Also, it appears from the record that the trial court had serious concerns about the future safety of the community. The evidence submitted by the State shows that Appellant is a member of the “Southside Crips” gang, which is still active. Appellant's letters indicate, if released on bond, there was a likelihood of his returning to the activities of the gang or fleeing the jurisdiction of the court. Also, as noted above, he faces life in prison (since he was certified as an adult, the death penalty is not available to the State) if convicted. Under the circumstances of this case, the trial court did not abuse its discretion in setting the bond at $600,000.00. Although the bail amount is high, Appellant has failed to demonstrate that the bail set is excessive. Appellant's first issue is overruled.
Secondly, Appellant complains that the trial court imposed an unconstitutional requirement to his bond. Appellant cites no authority for this issue. Tex.R.App. P. 38.1(b) Appellant's second issue is overruled.
In his third issue, Appellant contends that the trial court erred by allowing the State to cross-examine Appellant during the bond hearing. He cites Ex parte Homan, 963 S.W.2d 543, 544 (Tex.App.-Tyler 1996), pet. dism'd, improvidently granted, 962 S.W.2d 599, 600 (Tex.Crim.App.1998). In Ex parte Homan, this court held that a defendant may testify as to his ability to make bail without subjecting himself to cross-examination on the nature and circumstances of the offense with which he is charged. This court further held that a defendant is not immune from cross-examination on other issues he injects into the hearing.

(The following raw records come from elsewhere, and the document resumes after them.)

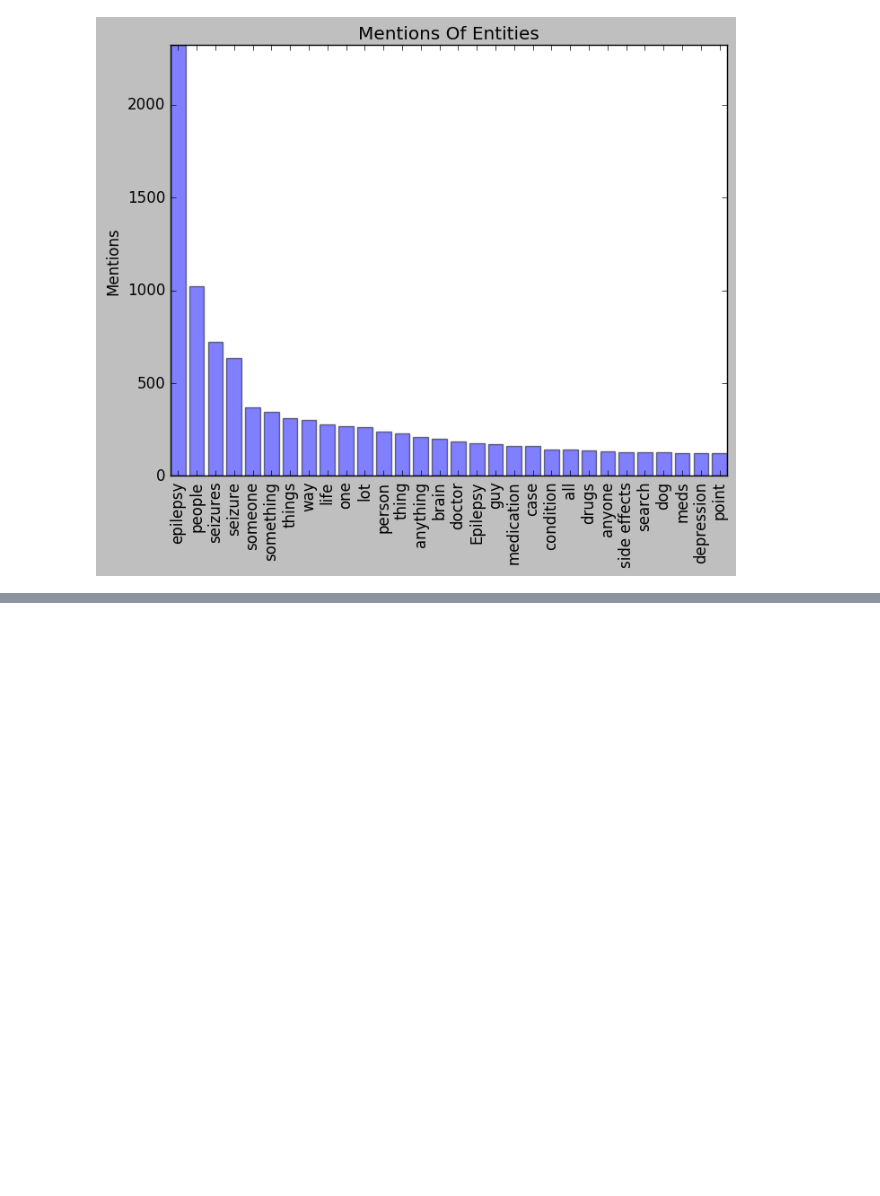
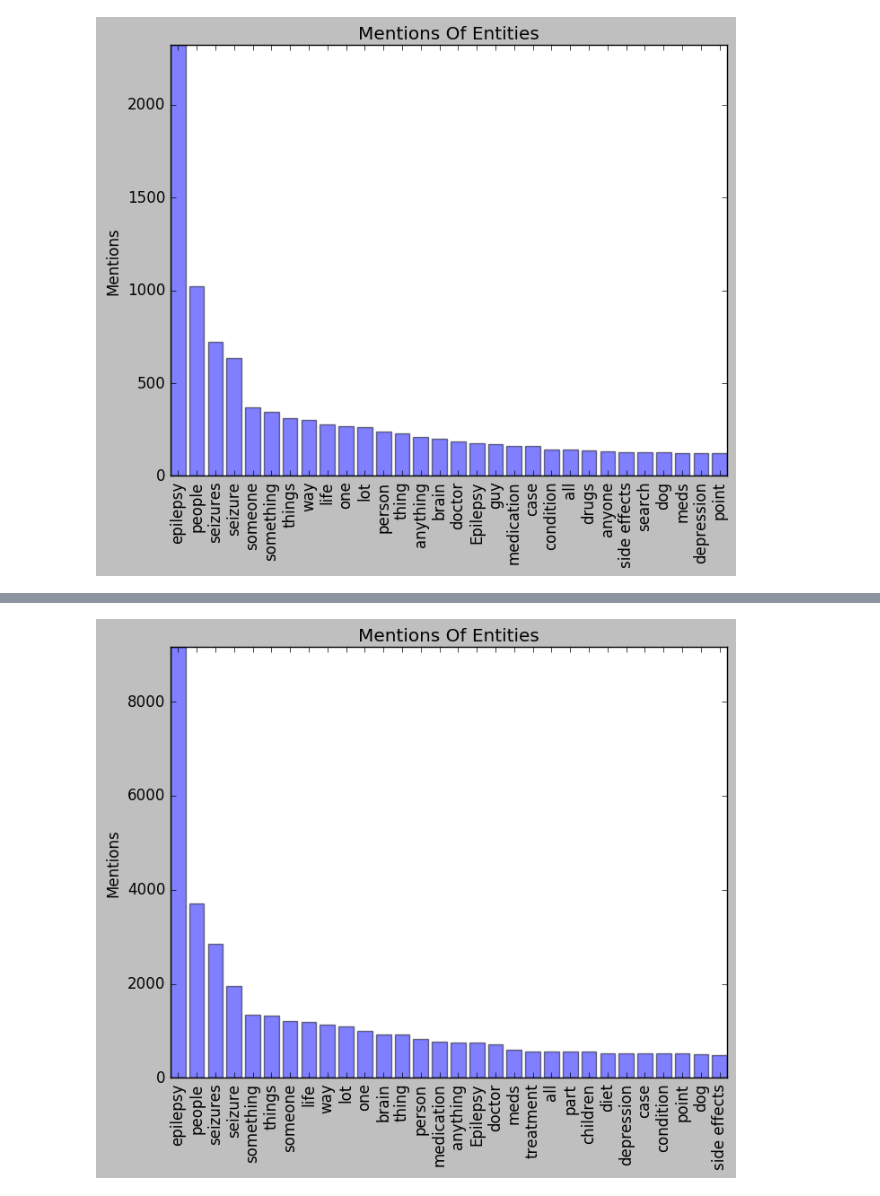
Before and after one commit to dmonnerat/reddit-comment-NLP, a Jupyter notebook: Reddit Comments March 2017.ipynb, the cells around one changed output, grey strips where cells are left out. Drawn from its saved outputs; the diff is of its cells as text; code cells hidden in the pictures; blank space fills up the shorter version.

```diff
--- a/Reddit Comments March 2017.ipynb
+++ b/Reddit Comments March 2017.ipynb
@@ -359,0 +513,28 @@ plt.show()
+# %%
+with open('C:\\Users\\yourusername\\Downloads\\entities_q1.json', 'rb') as f:
+    data = f.readlines()
+
+data = map(lambda x: x.rstrip(), data)
+
+data_json_str = "[" + ','.join(data) + "]"
+
+data_df = pd.read_json(data_json_str)
+
+reddit_adjective_data = graphlab.SFrame(data_df)
+reddit_adjective_data = reddit_adjective_data.topk('usage_count',k=30)
+plt.rcdefaults()
+reddit_adjective_data.dropna()
+objects = reddit_adjective_pos_data['entities_name']
+y_pos = np.arange(len(objects))
+performance = reddit_adjective_pos_data['usage_count']
+
+plt.bar(y_pos, performance, alpha=0.5, align="center")
+plt.xticks(y_pos, objects, rotation="vertical", ha="center")
+plt.ylabel('Mentions')
+plt.title('Mentions Of Entities')
+
+plt.axis('tight')
+
+plt.show()
+# %% [output]
+[figure, added]
```
Also changed, not shown: parts of 4 cells of this notebook, 2 other files.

When asked if he was a member of the Southside Crips, Appellant denied it before his counsel could object. The State then introduced letters which Appellant wrote to his brother (who received the death penalty for the same offense with which Appellant is charged), girlfriends and sisters that reveal he was a member of the Southside Crips. The letters also indicate that Appellant would pose a danger to the community and be a flight risk if released.
Since Appellant answered the question before his counsel could object, there was no error by the trial court in allowing the State to introduce evidence of gang membership. Further, since the letters were properly introduced, the trial court could consider those matters in the letters pertaining to flight risk and community safety. Appellant's third issue is overruled.
The order of the trial court setting bond at $600,000.00 is affirmed.